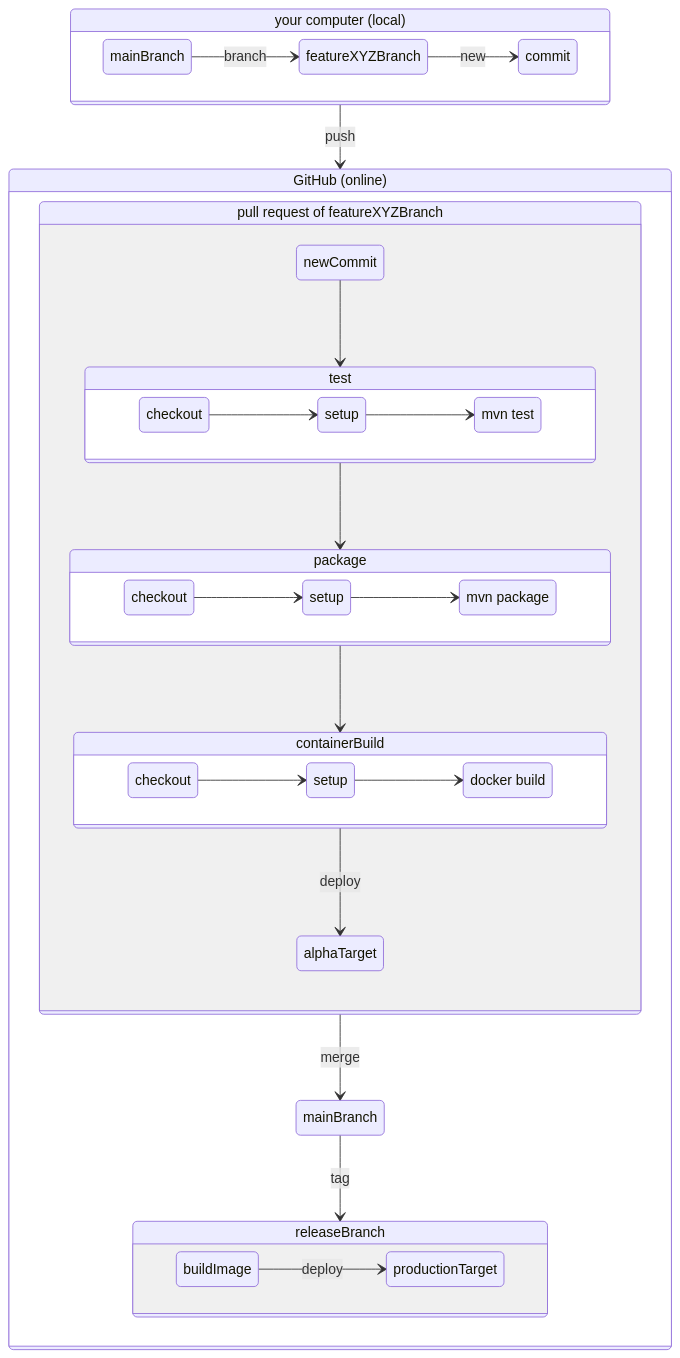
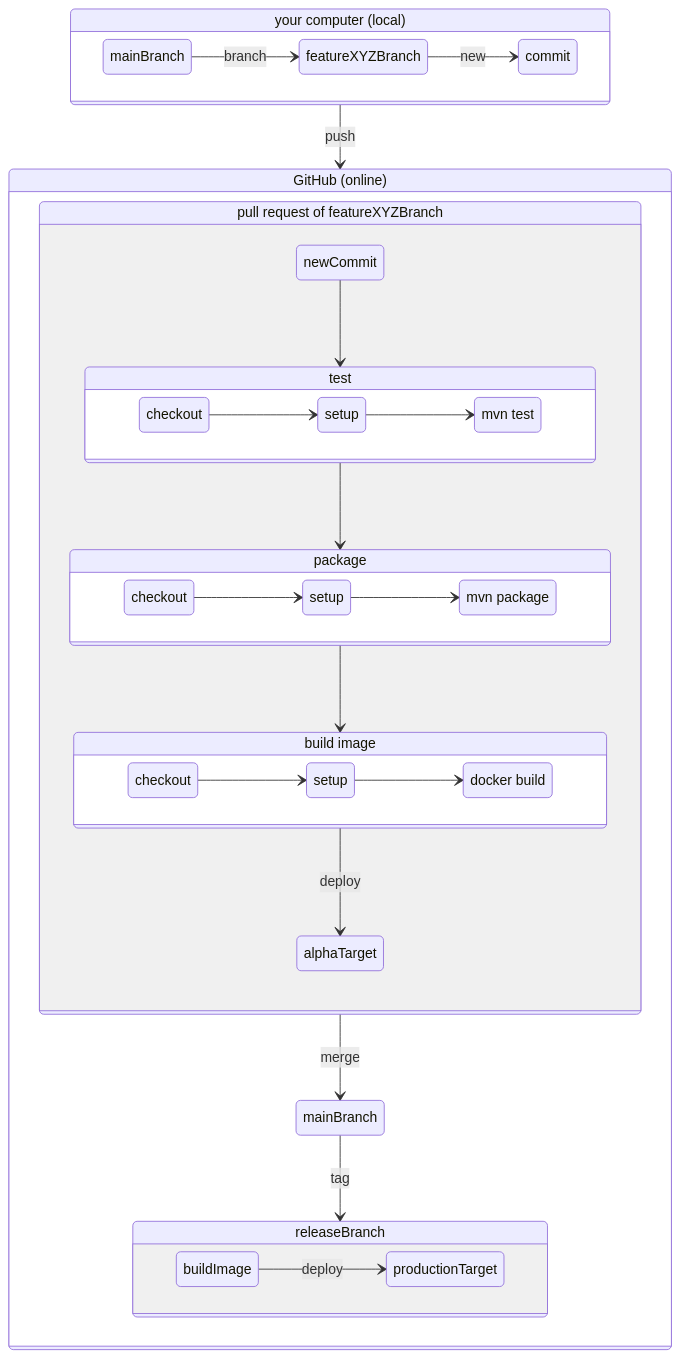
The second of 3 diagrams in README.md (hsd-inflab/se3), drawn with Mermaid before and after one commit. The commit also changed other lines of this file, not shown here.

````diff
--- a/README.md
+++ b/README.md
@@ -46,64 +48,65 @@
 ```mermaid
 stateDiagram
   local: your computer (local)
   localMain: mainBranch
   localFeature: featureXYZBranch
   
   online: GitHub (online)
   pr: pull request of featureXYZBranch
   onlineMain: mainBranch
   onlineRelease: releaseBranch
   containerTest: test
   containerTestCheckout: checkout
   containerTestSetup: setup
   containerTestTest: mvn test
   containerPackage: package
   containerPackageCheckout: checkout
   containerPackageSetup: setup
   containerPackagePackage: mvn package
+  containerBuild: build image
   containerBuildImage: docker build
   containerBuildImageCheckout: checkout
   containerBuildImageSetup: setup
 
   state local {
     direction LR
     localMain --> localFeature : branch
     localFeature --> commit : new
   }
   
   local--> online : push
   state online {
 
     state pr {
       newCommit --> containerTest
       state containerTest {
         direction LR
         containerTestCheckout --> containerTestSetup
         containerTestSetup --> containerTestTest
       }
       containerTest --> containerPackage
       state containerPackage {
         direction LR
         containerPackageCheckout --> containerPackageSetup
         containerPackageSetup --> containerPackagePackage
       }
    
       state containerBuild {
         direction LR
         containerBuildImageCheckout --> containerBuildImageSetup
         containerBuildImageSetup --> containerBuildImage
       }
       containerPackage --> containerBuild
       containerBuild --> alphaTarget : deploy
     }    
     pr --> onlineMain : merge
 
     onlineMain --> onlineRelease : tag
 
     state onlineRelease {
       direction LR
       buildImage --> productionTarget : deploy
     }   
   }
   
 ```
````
□ □ □ □ □ □ □
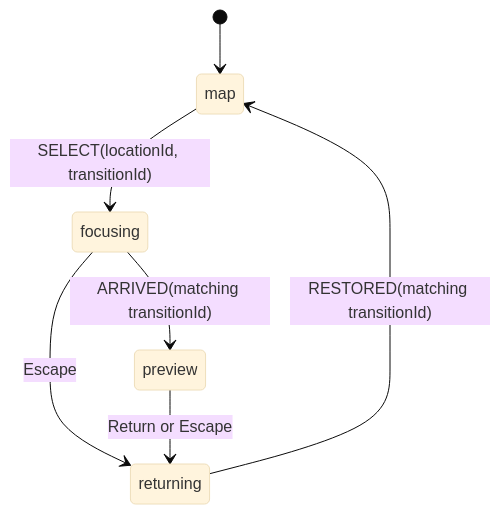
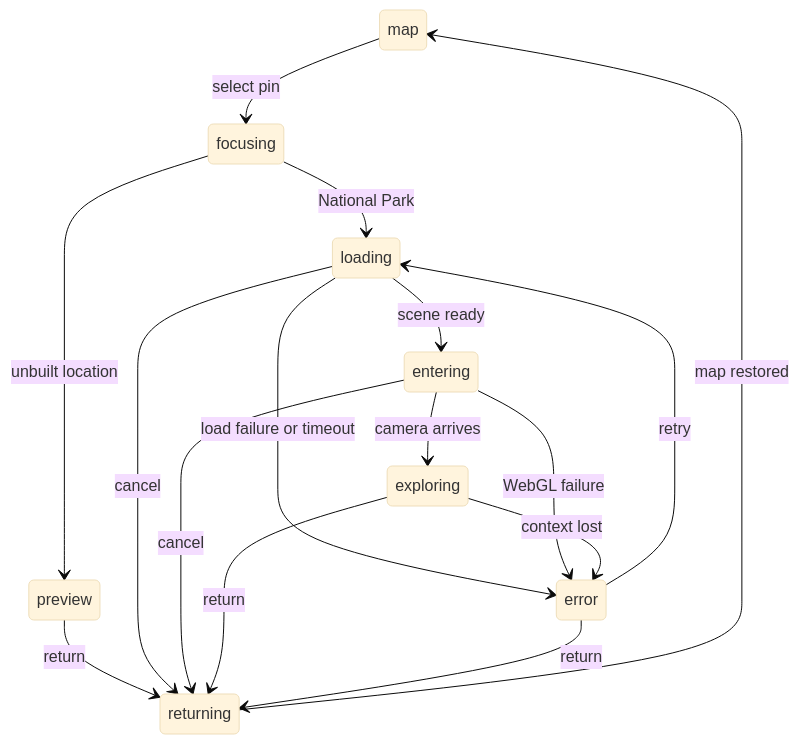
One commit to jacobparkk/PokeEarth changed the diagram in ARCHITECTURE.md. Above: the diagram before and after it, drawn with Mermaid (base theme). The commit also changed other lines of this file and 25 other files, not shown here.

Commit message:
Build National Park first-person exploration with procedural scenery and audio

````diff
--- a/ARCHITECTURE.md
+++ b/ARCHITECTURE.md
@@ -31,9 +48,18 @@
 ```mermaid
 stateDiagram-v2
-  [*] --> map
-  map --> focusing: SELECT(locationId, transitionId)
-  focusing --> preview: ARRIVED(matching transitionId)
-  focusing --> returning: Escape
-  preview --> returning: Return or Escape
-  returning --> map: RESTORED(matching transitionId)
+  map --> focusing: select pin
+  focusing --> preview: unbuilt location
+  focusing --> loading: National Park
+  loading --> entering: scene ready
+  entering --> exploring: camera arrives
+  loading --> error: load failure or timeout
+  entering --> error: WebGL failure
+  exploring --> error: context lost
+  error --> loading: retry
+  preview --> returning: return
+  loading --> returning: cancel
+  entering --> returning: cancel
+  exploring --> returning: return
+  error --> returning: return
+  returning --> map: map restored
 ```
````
□ □ □ □ □ □ □
Exercise directions: Only lines holding the word "error" belong in the answer; copy each one from the material.

Answer:
+  loading --> error: load failure or timeout
+  entering --> error: WebGL failure
+  exploring --> error: context lost
+  error --> loading: retry
+  error --> returning: return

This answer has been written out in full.